Structured diff data
————

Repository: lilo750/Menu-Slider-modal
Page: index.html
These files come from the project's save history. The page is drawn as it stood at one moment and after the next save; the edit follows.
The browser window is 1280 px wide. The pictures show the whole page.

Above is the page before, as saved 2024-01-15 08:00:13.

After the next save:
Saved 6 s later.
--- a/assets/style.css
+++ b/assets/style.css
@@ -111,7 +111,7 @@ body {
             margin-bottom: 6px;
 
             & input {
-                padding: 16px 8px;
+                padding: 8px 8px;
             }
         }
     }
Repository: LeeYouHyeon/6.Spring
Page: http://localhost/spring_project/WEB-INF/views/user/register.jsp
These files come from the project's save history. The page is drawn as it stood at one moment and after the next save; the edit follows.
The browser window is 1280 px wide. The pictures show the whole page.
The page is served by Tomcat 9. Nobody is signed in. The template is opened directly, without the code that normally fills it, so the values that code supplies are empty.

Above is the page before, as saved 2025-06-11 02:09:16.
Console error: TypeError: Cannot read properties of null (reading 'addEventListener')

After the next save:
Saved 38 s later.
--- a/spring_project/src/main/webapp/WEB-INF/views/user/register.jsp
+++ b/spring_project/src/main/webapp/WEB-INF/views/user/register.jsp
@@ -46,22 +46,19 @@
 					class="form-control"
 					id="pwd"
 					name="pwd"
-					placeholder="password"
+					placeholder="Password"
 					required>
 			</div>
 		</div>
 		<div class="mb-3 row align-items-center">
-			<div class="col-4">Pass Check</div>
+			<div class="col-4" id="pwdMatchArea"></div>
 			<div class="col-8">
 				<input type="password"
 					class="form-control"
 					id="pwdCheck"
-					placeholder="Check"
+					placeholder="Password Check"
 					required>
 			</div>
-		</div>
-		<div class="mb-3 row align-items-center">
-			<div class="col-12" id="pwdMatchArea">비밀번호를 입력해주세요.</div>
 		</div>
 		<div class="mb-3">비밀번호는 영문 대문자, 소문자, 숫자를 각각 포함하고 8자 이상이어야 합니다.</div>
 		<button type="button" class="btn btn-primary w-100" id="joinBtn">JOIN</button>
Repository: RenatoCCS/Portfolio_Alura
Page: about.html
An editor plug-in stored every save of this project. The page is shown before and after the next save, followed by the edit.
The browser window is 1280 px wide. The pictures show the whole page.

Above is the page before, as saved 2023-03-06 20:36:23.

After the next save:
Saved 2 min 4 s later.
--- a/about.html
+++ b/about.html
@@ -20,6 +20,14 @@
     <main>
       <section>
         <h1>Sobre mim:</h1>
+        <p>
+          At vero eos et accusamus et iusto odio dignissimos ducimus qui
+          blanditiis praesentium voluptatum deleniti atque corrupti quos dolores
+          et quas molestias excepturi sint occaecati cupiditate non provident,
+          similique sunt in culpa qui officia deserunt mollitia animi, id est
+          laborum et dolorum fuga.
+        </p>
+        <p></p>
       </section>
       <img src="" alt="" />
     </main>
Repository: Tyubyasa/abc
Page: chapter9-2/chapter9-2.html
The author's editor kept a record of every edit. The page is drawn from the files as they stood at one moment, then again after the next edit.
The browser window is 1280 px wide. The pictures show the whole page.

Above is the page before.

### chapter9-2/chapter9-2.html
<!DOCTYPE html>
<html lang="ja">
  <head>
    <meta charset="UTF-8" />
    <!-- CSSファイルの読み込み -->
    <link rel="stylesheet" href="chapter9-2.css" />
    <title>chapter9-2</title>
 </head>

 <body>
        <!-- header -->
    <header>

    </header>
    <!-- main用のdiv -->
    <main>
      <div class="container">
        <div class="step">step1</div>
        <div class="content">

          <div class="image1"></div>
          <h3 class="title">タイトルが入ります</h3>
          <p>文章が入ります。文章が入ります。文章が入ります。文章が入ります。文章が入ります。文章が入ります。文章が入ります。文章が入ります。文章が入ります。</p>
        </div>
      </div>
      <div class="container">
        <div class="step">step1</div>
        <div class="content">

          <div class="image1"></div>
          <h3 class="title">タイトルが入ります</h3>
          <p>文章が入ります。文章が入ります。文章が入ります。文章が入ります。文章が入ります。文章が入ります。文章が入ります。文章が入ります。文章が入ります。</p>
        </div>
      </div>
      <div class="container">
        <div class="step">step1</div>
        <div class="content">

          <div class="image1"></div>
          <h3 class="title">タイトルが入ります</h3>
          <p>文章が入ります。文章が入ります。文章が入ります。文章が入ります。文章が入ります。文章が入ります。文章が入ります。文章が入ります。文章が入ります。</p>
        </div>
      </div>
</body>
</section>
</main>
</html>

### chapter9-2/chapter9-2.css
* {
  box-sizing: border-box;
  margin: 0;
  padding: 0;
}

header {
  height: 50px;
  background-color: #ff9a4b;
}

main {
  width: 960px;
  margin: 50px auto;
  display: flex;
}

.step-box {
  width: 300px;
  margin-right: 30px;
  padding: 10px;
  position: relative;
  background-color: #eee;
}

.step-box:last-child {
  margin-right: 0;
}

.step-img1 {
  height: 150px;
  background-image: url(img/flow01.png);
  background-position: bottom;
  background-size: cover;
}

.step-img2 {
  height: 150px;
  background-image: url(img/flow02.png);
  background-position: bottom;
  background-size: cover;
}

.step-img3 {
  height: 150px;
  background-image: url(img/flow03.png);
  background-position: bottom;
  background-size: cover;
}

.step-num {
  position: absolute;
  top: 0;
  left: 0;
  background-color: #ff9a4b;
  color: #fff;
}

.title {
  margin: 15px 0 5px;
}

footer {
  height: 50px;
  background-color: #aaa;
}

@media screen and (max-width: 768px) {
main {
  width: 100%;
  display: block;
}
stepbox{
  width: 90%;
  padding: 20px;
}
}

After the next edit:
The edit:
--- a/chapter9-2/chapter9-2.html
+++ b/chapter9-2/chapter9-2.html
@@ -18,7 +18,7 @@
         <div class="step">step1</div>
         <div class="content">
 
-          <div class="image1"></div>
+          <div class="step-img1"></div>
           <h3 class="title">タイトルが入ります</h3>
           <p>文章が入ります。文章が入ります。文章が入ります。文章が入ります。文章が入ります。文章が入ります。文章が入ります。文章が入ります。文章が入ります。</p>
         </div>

————

* [EXERCISE BRIEF]
Could you restate every entry verbatim, please?

* [EXERCISE RESULT]
Repository: lilo750/Menu-Slider-modal
Page: index.html
These files come from the project's save history. The page is drawn as it stood at one moment and after the next save; the edit follows.
The browser window is 1280 px wide. The pictures show the whole page.

Above is the page before, as saved 2024-01-15 08:00:13.

After the next save:
Saved 6 s later.
--- a/assets/style.css
+++ b/assets/style.css
@@ -111,7 +111,7 @@ body {
             margin-bottom: 6px;
 
             & input {
-                padding: 16px 8px;
+                padding: 8px 8px;
             }
         }
     }
Repository: LeeYouHyeon/6.Spring
Page: http://localhost/spring_project/WEB-INF/views/user/register.jsp
These files come from the project's save history. The page is drawn as it stood at one moment and after the next save; the edit follows.
The browser window is 1280 px wide. The pictures show the whole page.
The page is served by Tomcat 9. Nobody is signed in. The template is opened directly, without the code that normally fills it, so the values that code supplies are empty.

Above is the page before, as saved 2025-06-11 02:09:16.
Console error: TypeError: Cannot read properties of null (reading 'addEventListener')

After the next save:
Saved 38 s later.
--- a/spring_project/src/main/webapp/WEB-INF/views/user/register.jsp
+++ b/spring_project/src/main/webapp/WEB-INF/views/user/register.jsp
@@ -46,22 +46,19 @@
 					class="form-control"
 					id="pwd"
 					name="pwd"
-					placeholder="password"
+					placeholder="Password"
 					required>
 			</div>
 		</div>
 		<div class="mb-3 row align-items-center">
-			<div class="col-4">Pass Check</div>
+			<div class="col-4" id="pwdMatchArea"></div>
 			<div class="col-8">
 				<input type="password"
 					class="form-control"
 					id="pwdCheck"
-					placeholder="Check"
+					placeholder="Password Check"
 					required>
 			</div>
-		</div>
-		<div class="mb-3 row align-items-center">
-			<div class="col-12" id="pwdMatchArea">비밀번호를 입력해주세요.</div>
 		</div>
 		<div class="mb-3">비밀번호는 영문 대문자, 소문자, 숫자를 각각 포함하고 8자 이상이어야 합니다.</div>
 		<button type="button" class="btn btn-primary w-100" id="joinBtn">JOIN</button>
Repository: RenatoCCS/Portfolio_Alura
Page: about.html
An editor plug-in stored every save of this project. The page is shown before and after the next save, followed by the edit.
The browser window is 1280 px wide. The pictures show the whole page.

Above is the page before, as saved 2023-03-06 20:36:23.

After the next save:
Saved 2 min 4 s later.
--- a/about.html
+++ b/about.html
@@ -20,6 +20,14 @@
     <main>
       <section>
         <h1>Sobre mim:</h1>
+        <p>
+          At vero eos et accusamus et iusto odio dignissimos ducimus qui
+          blanditiis praesentium voluptatum deleniti atque corrupti quos dolores
+          et quas molestias excepturi sint occaecati cupiditate non provident,
+          similique sunt in culpa qui officia deserunt mollitia animi, id est
+          laborum et dolorum fuga.
+        </p>
+        <p></p>
       </section>
       <img src="" alt="" />
     </main>
Repository: Tyubyasa/abc
Page: chapter9-2/chapter9-2.html
The author's editor kept a record of every edit. The page is drawn from the files as they stood at one moment, then again after the next edit.
The browser window is 1280 px wide. The pictures show the whole page.

Above is the page before.

### chapter9-2/chapter9-2.html
<!DOCTYPE html>
<html lang="ja">
  <head>
    <meta charset="UTF-8" />
    <!-- CSSファイルの読み込み -->
    <link rel="stylesheet" href="chapter9-2.css" />
    <title>chapter9-2</title>
 </head>

 <body>
        <!-- header -->
    <header>

    </header>
    <!-- main用のdiv -->
    <main>
      <div class="container">
        <div class="step">step1</div>
        <div class="content">

          <div class="image1"></div>
          <h3 class="title">タイトルが入ります</h3>
          <p>文章が入ります。文章が入ります。文章が入ります。文章が入ります。文章が入ります。文章が入ります。文章が入ります。文章が入ります。文章が入ります。</p>
        </div>
      </div>
      <div class="container">
        <div class="step">step1</div>
        <div class="content">

          <div class="image1"></div>
          <h3 class="title">タイトルが入ります</h3>
          <p>文章が入ります。文章が入ります。文章が入ります。文章が入ります。文章が入ります。文章が入ります。文章が入ります。文章が入ります。文章が入ります。</p>
        </div>
      </div>
      <div class="container">
        <div class="step">step1</div>
        <div class="content">

          <div class="image1"></div>
          <h3 class="title">タイトルが入ります</h3>
          <p>文章が入ります。文章が入ります。文章が入ります。文章が入ります。文章が入ります。文章が入ります。文章が入ります。文章が入ります。文章が入ります。</p>
        </div>
      </div>
</body>
</section>
</main>
</html>

### chapter9-2/chapter9-2.css
* {
  box-sizing: border-box;
  margin: 0;
  padding: 0;
}

header {
  height: 50px;
  background-color: #ff9a4b;
}

main {
  width: 960px;
  margin: 50px auto;
  display: flex;
}

.step-box {
  width: 300px;
  margin-right: 30px;
  padding: 10px;
  position: relative;
  background-color: #eee;
}

.step-box:last-child {
  margin-right: 0;
}

.step-img1 {
  height: 150px;
  background-image: url(img/flow01.png);
  background-position: bottom;
  background-size: cover;
}

.step-img2 {
  height: 150px;
  background-image: url(img/flow02.png);
  background-position: bottom;
  background-size: cover;
}

.step-img3 {
  height: 150px;
  background-image: url(img/flow03.png);
  background-position: bottom;
  background-size: cover;
}

.step-num {
  position: absolute;
  top: 0;
  left: 0;
  background-color: #ff9a4b;
  color: #fff;
}

.title {
  margin: 15px 0 5px;
}

footer {
  height: 50px;
  background-color: #aaa;
}

@media screen and (max-width: 768px) {
main {
  width: 100%;
  display: block;
}
stepbox{
  width: 90%;
  padding: 20px;
}
}

After the next edit:
The edit:
--- a/chapter9-2/chapter9-2.html
+++ b/chapter9-2/chapter9-2.html
@@ -18,7 +18,7 @@
         <div class="step">step1</div>
         <div class="content">
 
-          <div class="image1"></div>
+          <div class="step-img1"></div>
           <h3 class="title">タイトルが入ります</h3>
           <p>文章が入ります。文章が入ります。文章が入ります。文章が入ります。文章が入ります。文章が入ります。文章が入ります。文章が入ります。文章が入ります。</p>
         </div>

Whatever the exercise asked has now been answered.